A Japanese architectural engineer who surveyed the damage after an earthquake in northern Morocco 19 years ago says the buildings there have not gotten any more quake resistant since then.

The US Geological Survey says an earthquake with a magnitude of 6.8 struck central Morocco late Friday evening local time.

In 2004, a magnitude 6.5 tremblor hit the northern part of the country.

Enomoto Takahisa, a professor at Japan's Kanagawa University, conducted an on-site survey at the time.

He gave his assessment of the damage from the latest quake after viewing video of the devastation. He said the buildings in mountainous areas that had completely collapsed were built in the traditional way with sun-dried mudbricks.

Buildings in more densely populated communities avoided total collapse, but their walls had crumbled.

Enomoto noted that reinforced concrete had been used only for pillars and crossbeams, but the walls were built with stones and bricks.

Enomoto said he'd seen the same damage after the 2004 quake.

He added that although big cities now have more modern buildings, there are still many substandard structures outside cities, which increased the number of casualties.
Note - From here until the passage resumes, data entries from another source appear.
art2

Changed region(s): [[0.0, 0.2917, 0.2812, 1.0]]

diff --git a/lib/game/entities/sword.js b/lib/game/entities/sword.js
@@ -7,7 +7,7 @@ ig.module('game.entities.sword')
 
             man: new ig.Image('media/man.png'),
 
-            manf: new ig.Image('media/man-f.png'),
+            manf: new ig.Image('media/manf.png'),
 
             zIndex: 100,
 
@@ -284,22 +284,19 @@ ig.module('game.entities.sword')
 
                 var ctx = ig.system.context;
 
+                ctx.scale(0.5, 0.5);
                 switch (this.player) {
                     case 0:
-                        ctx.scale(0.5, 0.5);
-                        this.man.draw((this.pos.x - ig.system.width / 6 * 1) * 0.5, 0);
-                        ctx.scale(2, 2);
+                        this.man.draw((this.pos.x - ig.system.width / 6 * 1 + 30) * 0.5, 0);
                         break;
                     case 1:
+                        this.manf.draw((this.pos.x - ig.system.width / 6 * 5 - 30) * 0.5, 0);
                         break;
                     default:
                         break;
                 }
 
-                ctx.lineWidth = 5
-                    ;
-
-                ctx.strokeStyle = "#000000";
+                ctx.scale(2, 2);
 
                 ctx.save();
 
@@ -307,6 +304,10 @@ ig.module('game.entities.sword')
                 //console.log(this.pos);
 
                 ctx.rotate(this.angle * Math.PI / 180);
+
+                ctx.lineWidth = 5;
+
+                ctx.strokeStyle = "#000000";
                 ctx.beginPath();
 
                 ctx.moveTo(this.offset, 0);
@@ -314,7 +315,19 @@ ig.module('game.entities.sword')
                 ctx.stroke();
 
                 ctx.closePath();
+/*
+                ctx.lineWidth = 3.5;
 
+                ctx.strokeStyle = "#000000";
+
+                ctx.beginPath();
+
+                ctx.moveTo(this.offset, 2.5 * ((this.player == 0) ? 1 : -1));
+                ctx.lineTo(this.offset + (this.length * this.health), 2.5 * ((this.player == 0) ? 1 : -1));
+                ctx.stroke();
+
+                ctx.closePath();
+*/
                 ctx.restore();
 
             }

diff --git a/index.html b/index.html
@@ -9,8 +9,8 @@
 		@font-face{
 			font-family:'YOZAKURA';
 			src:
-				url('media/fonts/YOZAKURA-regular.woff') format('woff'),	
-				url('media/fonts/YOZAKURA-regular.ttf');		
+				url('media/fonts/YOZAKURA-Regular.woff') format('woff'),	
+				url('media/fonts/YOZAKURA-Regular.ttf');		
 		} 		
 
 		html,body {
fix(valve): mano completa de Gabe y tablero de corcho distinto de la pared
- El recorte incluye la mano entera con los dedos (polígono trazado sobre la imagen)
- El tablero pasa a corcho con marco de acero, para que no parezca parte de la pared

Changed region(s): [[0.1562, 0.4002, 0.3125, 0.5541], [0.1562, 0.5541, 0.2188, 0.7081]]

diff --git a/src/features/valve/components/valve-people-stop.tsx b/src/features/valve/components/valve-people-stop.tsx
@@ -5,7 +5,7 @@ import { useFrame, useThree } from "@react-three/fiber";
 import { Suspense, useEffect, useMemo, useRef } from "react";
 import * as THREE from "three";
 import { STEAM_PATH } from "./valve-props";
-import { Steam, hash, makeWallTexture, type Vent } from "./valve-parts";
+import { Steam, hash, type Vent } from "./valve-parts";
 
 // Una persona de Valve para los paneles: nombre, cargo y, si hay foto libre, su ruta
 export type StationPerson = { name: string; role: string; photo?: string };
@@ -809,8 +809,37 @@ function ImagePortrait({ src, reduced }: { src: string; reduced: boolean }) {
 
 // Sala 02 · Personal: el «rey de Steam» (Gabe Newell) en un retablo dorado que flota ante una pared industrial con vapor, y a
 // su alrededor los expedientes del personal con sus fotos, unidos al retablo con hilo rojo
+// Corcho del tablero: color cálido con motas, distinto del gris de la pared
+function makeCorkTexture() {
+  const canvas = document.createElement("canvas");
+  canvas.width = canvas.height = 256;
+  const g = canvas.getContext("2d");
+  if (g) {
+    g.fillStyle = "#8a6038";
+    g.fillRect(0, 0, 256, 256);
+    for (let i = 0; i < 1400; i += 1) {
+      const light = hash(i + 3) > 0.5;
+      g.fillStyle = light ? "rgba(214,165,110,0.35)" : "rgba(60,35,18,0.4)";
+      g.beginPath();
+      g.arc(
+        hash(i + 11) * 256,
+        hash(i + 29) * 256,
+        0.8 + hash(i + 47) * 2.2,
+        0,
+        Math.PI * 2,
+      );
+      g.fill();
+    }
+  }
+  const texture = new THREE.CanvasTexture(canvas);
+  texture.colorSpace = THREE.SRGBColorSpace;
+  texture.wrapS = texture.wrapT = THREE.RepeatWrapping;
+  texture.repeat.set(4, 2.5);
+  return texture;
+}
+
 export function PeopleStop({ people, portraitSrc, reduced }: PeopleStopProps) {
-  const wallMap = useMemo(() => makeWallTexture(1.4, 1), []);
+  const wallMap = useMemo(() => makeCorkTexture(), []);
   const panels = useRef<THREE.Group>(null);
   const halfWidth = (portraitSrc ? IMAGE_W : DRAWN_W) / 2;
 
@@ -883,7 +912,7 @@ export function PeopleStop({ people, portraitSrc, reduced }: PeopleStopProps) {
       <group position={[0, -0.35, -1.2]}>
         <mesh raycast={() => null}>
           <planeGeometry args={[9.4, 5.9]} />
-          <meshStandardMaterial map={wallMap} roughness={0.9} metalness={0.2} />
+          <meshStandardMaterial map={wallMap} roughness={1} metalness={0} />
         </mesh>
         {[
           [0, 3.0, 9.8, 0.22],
He warned the same devastation could occur unless the government, researchers and engineers work together to make buildings more quake resistant.